Before the defence, Elise Holter Thompson presented her trial lecture "Exceptional memory, being able to forget and reverse learning."
The PhD defence and trial lecture were fully digital.
How the brain balances between plasticity and stability to create and store memories remains elusive. While brain plasticity is massive in early life, it is reduced in adults. A specialized form of extracellular matrix, called perineuronal nets, enwraps neurons contributing to reduced plasticity. Removal of PNNs in adults reinstates high plasticity but their functional roles remain mostly unresolved.
In her doctoral work, Elise Thompson has used advanced experimental approaches to reveal the impact of PNNs on neuronal activity, behavior and memory processing.
To test the proposed role of PNNs to stabilise neural networks, Thompson and colleagues removed PNNs in adults after memory acquisition. Results showed that PNN removal led to amnesia, illustrating a role for PNNs in memory processing, perhaps by stabilising connections to other involved brain areas.
Furthermore, Thompson and colleagues investigated a mouse line with a genetic mutation disrupting PNN development. In a comprehensive evaluation, they found that these mice showed reduced levels of anxiety, with no other apparent changes to memory processing and neuronal activity.

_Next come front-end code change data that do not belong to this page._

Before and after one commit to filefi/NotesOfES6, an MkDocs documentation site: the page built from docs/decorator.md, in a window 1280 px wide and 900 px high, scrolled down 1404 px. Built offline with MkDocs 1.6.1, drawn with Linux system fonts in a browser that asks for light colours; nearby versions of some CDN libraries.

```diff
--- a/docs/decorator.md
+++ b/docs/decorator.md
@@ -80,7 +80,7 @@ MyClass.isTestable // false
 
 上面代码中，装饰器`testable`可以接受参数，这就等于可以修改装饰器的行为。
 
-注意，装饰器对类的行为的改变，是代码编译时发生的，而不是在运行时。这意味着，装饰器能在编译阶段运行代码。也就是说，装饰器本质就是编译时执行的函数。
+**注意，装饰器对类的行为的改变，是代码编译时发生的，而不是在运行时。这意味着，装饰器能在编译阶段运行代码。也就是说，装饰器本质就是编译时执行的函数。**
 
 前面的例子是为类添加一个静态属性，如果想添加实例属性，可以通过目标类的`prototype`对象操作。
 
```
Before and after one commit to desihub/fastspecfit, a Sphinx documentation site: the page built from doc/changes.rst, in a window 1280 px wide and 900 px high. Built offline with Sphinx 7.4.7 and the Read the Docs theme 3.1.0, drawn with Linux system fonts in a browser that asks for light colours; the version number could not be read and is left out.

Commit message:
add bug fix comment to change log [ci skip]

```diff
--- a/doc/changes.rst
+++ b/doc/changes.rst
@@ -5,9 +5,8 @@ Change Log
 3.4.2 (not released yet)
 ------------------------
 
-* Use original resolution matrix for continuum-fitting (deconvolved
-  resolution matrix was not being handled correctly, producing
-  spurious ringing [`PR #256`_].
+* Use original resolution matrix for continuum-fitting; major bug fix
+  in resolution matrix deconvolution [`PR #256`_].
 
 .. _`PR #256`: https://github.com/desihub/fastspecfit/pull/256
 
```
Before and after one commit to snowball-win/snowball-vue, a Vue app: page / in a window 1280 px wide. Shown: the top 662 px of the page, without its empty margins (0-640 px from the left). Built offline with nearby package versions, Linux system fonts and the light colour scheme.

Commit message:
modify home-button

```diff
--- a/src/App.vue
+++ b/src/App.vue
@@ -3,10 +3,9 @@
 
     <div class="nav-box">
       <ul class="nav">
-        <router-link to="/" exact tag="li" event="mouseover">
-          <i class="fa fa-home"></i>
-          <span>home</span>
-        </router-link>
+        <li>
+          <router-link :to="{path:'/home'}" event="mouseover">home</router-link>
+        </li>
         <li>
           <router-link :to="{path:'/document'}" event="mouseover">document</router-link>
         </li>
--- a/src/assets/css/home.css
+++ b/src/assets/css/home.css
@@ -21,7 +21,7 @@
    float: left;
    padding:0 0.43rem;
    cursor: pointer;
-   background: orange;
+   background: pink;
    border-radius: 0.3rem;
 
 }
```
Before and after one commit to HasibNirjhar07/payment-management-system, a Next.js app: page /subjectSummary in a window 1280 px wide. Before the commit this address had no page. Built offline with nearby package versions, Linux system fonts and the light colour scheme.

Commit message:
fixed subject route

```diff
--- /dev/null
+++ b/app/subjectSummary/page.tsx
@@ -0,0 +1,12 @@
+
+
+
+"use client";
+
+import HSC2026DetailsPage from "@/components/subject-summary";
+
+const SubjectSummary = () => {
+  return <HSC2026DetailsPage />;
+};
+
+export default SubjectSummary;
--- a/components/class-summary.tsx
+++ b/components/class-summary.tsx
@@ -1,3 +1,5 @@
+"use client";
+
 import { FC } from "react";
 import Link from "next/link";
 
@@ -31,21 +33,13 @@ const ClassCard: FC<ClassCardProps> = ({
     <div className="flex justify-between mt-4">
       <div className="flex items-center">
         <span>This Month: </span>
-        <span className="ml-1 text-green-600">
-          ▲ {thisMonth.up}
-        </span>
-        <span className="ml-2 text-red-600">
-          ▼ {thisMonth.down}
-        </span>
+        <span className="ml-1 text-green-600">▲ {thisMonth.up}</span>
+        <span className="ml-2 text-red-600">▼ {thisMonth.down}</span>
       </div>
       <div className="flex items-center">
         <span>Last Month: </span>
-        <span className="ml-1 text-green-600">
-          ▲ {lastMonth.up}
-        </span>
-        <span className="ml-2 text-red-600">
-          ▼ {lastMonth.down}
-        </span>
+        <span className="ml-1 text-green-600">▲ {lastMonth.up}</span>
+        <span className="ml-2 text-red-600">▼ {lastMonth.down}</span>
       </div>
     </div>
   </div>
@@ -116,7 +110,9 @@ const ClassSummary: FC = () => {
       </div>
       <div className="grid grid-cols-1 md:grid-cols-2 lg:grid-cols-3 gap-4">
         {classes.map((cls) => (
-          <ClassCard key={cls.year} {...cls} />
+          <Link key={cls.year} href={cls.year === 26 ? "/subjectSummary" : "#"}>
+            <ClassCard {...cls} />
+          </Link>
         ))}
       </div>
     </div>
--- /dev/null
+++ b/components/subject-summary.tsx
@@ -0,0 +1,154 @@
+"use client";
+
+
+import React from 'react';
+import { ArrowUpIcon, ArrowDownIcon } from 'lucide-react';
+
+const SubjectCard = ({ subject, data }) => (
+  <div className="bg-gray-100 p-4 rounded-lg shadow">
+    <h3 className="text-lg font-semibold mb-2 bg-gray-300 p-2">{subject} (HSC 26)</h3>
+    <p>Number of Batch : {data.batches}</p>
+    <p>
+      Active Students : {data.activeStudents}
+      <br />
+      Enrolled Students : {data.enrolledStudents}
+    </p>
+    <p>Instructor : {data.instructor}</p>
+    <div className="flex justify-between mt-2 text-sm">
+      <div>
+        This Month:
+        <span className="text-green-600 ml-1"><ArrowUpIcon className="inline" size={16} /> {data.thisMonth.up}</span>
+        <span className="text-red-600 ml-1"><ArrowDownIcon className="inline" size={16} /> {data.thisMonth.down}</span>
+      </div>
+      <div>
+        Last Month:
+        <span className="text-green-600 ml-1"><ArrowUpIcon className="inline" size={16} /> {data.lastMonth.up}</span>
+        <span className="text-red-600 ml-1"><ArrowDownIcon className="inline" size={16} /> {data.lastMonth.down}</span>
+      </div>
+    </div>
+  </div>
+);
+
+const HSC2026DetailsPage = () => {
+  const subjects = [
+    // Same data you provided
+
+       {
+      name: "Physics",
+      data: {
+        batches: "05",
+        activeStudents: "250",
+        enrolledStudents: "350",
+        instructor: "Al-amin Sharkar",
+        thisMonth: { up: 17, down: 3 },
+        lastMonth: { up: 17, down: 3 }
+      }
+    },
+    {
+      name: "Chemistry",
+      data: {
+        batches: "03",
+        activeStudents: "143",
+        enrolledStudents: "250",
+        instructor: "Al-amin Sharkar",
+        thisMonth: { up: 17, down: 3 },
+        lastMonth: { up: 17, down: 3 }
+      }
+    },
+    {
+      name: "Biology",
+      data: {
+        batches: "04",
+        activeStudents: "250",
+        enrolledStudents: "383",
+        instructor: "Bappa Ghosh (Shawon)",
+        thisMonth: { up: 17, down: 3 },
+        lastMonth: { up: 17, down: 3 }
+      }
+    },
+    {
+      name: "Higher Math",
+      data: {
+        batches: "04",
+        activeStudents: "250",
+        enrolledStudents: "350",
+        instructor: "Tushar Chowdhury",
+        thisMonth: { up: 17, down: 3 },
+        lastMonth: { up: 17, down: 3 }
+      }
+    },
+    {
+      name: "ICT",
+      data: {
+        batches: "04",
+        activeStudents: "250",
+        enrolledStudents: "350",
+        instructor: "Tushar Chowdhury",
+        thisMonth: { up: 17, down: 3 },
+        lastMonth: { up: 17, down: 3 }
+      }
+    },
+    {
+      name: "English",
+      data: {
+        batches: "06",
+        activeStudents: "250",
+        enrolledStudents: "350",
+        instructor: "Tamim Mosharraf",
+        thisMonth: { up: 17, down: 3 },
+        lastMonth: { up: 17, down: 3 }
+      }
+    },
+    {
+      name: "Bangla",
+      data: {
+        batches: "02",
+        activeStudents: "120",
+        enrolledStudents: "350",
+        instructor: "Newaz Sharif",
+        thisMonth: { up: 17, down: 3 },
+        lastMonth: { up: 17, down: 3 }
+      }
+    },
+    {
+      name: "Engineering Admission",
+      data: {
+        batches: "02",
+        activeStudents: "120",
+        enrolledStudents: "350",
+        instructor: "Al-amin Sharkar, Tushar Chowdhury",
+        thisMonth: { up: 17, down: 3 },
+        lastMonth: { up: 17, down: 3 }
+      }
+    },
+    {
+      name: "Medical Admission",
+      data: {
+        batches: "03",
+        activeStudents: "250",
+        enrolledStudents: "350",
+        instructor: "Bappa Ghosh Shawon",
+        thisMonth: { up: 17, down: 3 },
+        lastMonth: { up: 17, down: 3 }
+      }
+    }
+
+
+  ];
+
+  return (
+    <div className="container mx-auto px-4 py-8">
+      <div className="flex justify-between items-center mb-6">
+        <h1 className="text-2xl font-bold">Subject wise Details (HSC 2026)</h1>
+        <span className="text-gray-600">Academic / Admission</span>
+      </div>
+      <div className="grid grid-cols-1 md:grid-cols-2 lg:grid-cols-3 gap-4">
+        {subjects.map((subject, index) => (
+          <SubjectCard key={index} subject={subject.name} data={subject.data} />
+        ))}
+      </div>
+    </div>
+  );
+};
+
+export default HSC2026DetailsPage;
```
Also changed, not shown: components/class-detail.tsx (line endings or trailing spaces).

The results from Elise Thompson’s work suggest that while acute loss of PNNs may have drastic consequences, such as amnesia, disrupting PNN development may allow unknown compensatory effects ensuring normal functionality.